Change listing data:
───

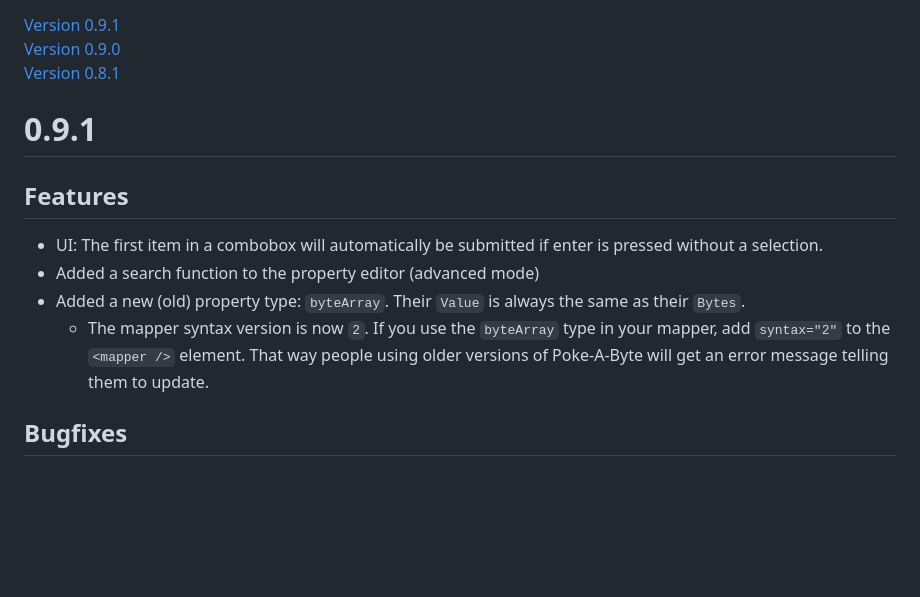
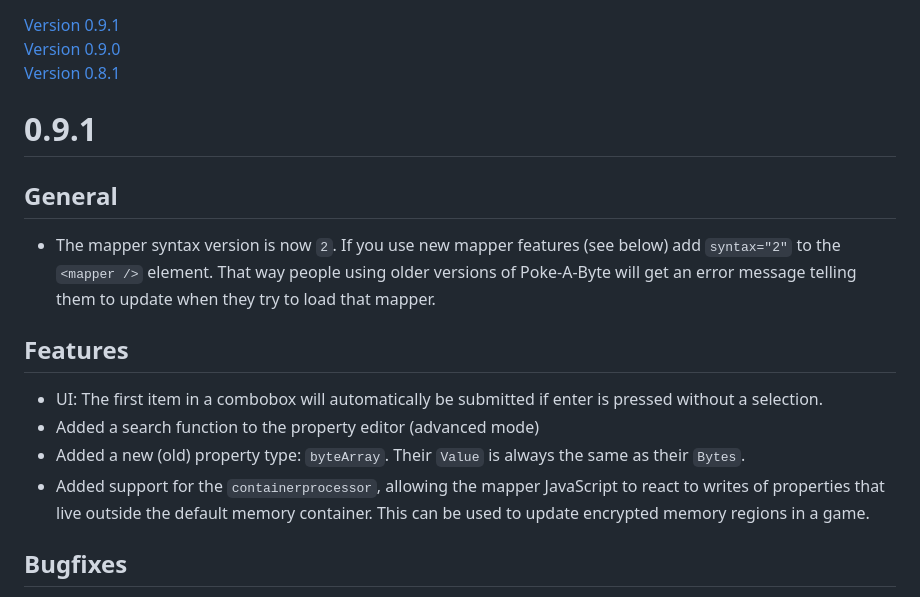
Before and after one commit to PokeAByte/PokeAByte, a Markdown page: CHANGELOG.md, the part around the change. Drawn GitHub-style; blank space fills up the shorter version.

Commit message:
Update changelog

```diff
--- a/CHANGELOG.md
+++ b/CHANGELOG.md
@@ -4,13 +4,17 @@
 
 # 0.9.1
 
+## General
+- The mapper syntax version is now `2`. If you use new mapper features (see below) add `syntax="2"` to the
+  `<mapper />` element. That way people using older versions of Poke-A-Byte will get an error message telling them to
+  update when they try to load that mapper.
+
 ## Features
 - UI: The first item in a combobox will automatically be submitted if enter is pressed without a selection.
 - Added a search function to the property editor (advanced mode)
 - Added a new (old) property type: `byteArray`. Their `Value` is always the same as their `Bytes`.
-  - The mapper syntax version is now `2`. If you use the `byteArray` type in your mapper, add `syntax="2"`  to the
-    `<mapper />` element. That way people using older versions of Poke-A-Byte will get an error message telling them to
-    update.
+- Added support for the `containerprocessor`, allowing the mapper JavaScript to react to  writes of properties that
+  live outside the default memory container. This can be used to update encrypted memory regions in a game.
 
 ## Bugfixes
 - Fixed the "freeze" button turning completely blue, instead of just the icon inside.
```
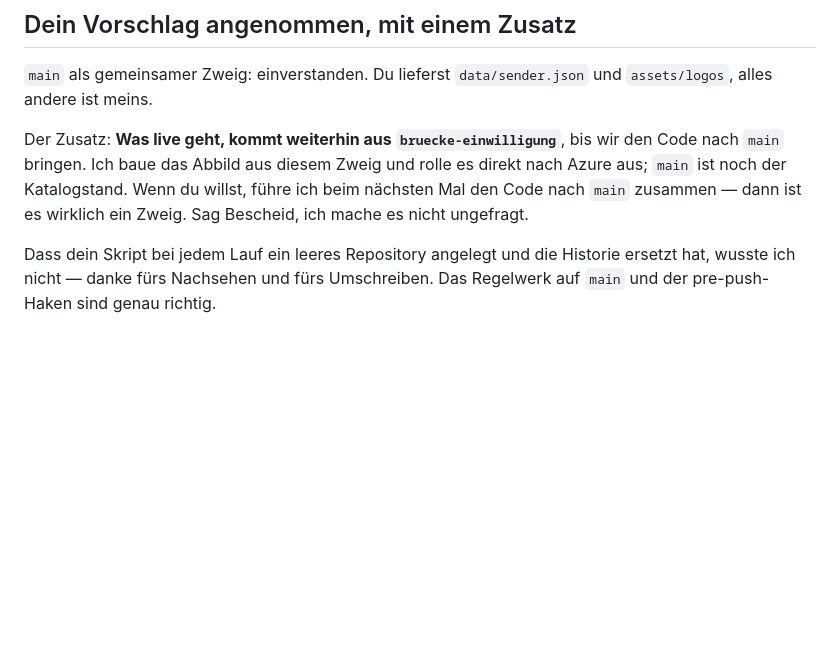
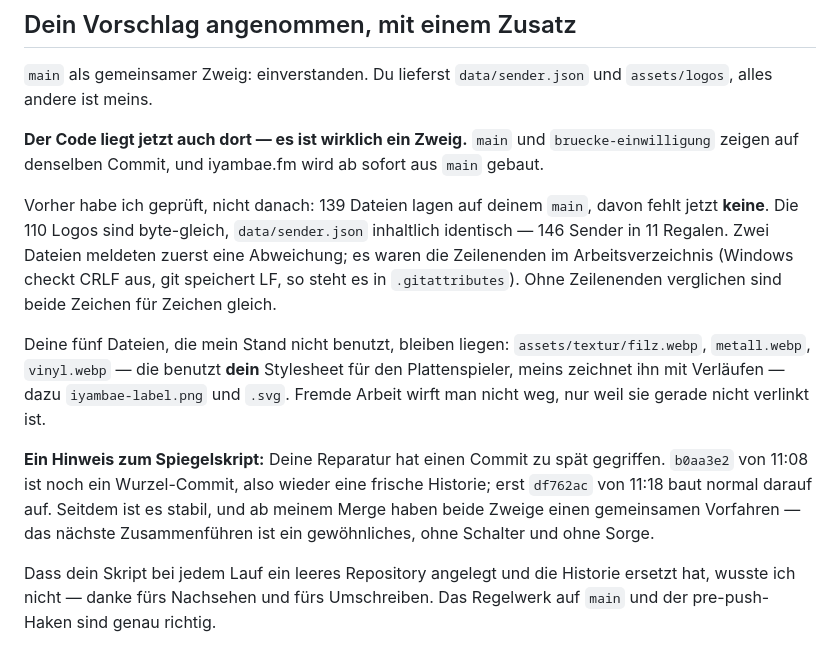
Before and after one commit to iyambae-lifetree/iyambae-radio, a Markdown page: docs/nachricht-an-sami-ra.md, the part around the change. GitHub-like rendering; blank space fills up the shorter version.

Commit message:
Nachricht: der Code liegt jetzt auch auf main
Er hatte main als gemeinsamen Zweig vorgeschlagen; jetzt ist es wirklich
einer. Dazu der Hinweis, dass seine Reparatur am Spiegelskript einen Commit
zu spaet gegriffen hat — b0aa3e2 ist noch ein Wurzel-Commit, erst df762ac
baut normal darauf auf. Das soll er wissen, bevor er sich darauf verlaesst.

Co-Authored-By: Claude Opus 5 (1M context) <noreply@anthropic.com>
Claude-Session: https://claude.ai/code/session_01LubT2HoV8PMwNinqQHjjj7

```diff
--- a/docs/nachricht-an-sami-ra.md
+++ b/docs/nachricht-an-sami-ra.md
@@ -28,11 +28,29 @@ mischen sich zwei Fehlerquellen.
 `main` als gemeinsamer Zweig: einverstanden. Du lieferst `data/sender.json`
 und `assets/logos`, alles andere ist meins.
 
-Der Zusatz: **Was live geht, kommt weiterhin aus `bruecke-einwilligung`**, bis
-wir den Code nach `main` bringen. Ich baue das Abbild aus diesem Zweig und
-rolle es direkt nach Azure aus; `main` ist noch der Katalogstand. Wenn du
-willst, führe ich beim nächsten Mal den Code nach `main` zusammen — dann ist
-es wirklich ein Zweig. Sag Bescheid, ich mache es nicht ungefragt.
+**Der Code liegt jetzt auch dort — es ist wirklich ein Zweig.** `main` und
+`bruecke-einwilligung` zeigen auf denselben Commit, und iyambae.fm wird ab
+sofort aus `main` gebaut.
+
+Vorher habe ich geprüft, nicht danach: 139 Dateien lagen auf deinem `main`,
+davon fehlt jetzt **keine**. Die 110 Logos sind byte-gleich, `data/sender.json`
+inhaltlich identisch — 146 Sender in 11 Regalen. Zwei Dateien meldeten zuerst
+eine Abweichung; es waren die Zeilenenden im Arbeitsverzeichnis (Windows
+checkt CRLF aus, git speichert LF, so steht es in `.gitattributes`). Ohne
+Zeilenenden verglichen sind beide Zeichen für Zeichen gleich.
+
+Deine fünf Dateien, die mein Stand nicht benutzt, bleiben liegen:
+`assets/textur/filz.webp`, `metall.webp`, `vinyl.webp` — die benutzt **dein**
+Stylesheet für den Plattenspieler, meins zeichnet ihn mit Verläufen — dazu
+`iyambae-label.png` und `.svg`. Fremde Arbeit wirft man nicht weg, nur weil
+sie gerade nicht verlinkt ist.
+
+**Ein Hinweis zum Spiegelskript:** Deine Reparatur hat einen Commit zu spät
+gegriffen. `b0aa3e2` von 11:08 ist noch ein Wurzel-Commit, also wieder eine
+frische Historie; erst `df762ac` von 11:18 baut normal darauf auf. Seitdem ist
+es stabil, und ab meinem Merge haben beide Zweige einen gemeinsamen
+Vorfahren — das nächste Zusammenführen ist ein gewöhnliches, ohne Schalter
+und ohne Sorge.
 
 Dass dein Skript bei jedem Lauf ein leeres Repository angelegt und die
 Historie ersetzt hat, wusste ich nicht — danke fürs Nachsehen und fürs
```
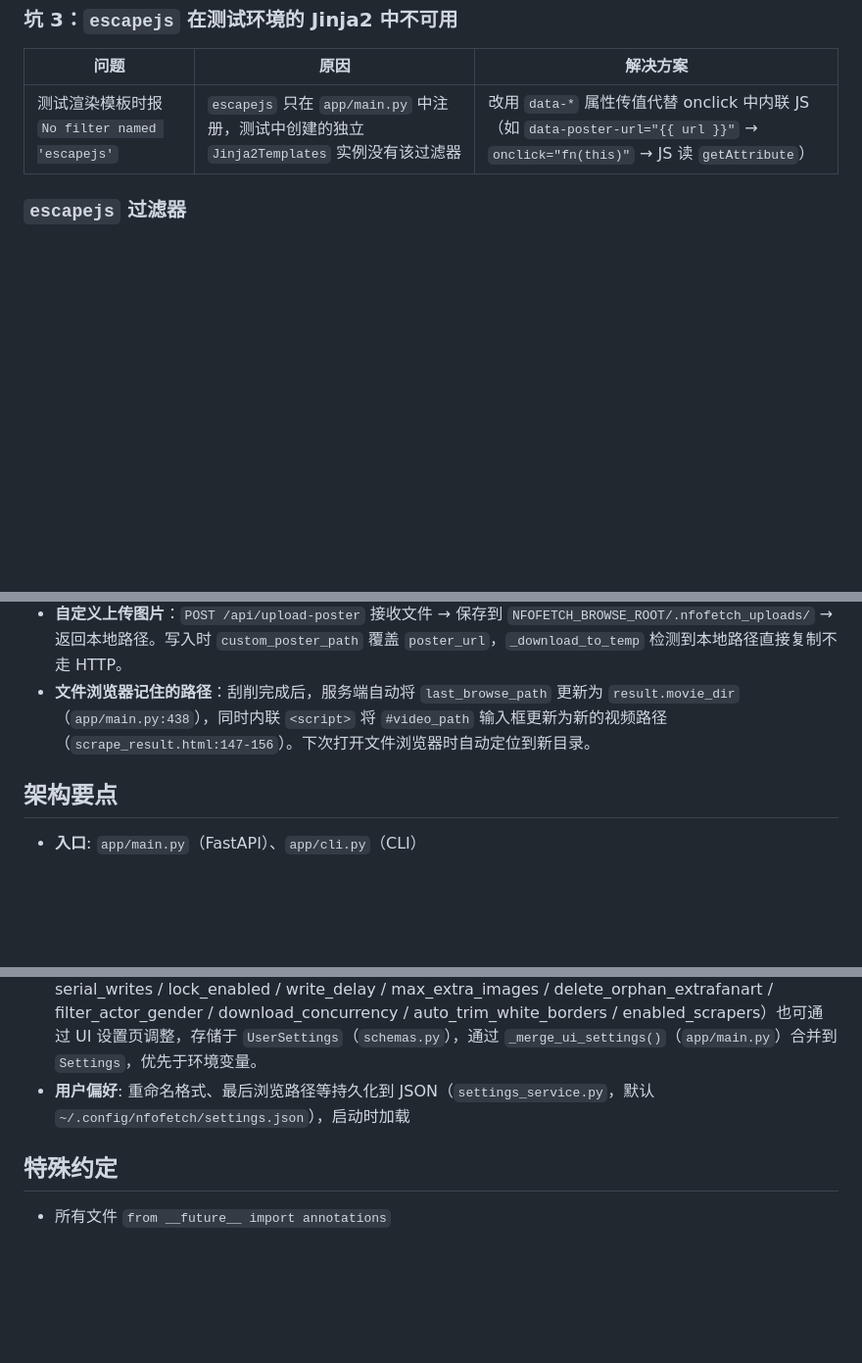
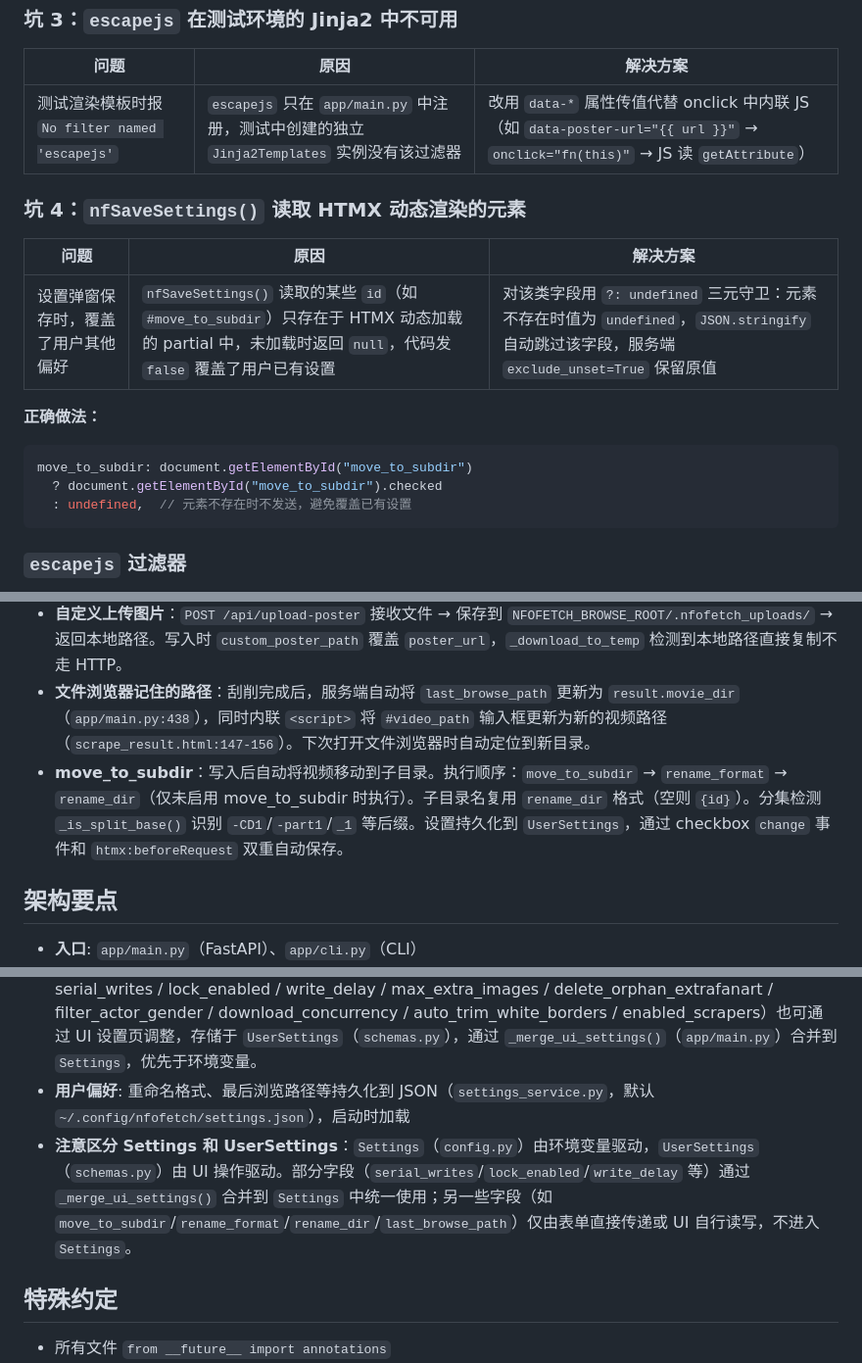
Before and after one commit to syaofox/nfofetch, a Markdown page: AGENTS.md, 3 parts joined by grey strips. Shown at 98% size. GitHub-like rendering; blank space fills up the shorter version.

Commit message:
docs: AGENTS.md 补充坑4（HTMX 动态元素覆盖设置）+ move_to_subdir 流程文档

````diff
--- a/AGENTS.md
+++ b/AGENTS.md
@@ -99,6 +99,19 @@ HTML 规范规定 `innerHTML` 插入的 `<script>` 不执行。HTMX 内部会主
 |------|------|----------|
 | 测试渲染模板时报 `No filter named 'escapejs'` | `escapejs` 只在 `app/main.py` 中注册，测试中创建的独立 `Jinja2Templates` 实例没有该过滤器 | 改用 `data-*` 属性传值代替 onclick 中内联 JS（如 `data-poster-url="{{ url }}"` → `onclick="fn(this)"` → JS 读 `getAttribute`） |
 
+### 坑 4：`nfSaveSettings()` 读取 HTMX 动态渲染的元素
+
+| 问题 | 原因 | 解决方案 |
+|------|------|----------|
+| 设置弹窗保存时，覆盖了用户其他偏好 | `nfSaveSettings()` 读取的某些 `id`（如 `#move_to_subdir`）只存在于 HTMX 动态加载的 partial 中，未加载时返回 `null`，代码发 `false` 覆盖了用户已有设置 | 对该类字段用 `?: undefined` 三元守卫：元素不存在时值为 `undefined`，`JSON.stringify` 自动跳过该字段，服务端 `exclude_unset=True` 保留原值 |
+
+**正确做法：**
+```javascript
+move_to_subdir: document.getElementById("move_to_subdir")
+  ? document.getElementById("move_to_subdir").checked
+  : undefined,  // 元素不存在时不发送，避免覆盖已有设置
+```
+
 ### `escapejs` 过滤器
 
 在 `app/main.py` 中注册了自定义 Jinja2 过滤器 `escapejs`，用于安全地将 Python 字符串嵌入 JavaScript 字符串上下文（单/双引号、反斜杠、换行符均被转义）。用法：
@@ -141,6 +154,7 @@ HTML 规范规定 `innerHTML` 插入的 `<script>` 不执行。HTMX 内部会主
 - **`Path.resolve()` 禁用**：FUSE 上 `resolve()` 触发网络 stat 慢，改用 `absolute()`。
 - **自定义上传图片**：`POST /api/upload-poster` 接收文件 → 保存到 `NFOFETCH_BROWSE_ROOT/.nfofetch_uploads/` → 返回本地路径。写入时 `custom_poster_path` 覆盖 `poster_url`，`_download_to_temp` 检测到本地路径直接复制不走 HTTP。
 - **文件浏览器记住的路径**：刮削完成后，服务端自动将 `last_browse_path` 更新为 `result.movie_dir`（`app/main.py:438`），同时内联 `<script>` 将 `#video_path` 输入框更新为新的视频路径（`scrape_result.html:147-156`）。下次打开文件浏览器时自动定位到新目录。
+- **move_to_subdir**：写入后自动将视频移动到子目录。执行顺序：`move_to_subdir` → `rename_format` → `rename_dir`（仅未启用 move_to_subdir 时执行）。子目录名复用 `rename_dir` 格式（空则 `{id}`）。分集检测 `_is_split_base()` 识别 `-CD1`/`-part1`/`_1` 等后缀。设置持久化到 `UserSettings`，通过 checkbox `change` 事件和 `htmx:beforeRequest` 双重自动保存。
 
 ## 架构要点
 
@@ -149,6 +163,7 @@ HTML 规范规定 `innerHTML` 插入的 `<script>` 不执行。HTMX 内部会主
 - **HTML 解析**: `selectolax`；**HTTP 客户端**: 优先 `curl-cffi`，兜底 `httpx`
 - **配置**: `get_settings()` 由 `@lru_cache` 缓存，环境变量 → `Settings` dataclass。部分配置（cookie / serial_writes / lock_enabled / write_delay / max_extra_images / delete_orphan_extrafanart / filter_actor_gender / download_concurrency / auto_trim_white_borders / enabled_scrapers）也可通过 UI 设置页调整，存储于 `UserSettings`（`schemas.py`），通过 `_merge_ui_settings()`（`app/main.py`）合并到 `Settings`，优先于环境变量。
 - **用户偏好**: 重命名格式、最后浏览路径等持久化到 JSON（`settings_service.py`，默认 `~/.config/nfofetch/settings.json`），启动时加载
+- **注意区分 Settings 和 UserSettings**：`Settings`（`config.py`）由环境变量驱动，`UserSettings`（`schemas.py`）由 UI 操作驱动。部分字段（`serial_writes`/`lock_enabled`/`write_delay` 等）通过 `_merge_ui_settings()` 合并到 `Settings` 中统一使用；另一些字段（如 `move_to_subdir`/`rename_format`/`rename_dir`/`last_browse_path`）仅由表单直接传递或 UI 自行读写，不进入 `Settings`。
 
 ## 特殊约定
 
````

───

=== WORK ORDER ===
Which lines in the records above include the word "docs"? Copy them out.

=== ANSWER FOR THIS EXERCISE ===
Before and after one commit to iyambae-lifetree/iyambae-radio, a Markdown page: docs/nachricht-an-sami-ra.md, the part around the change. GitHub-like rendering; blank space fills up the shorter version.
--- a/docs/nachricht-an-sami-ra.md
+++ b/docs/nachricht-an-sami-ra.md
docs: AGENTS.md 补充坑4（HTMX 动态元素覆盖设置）+ move_to_subdir 流程文档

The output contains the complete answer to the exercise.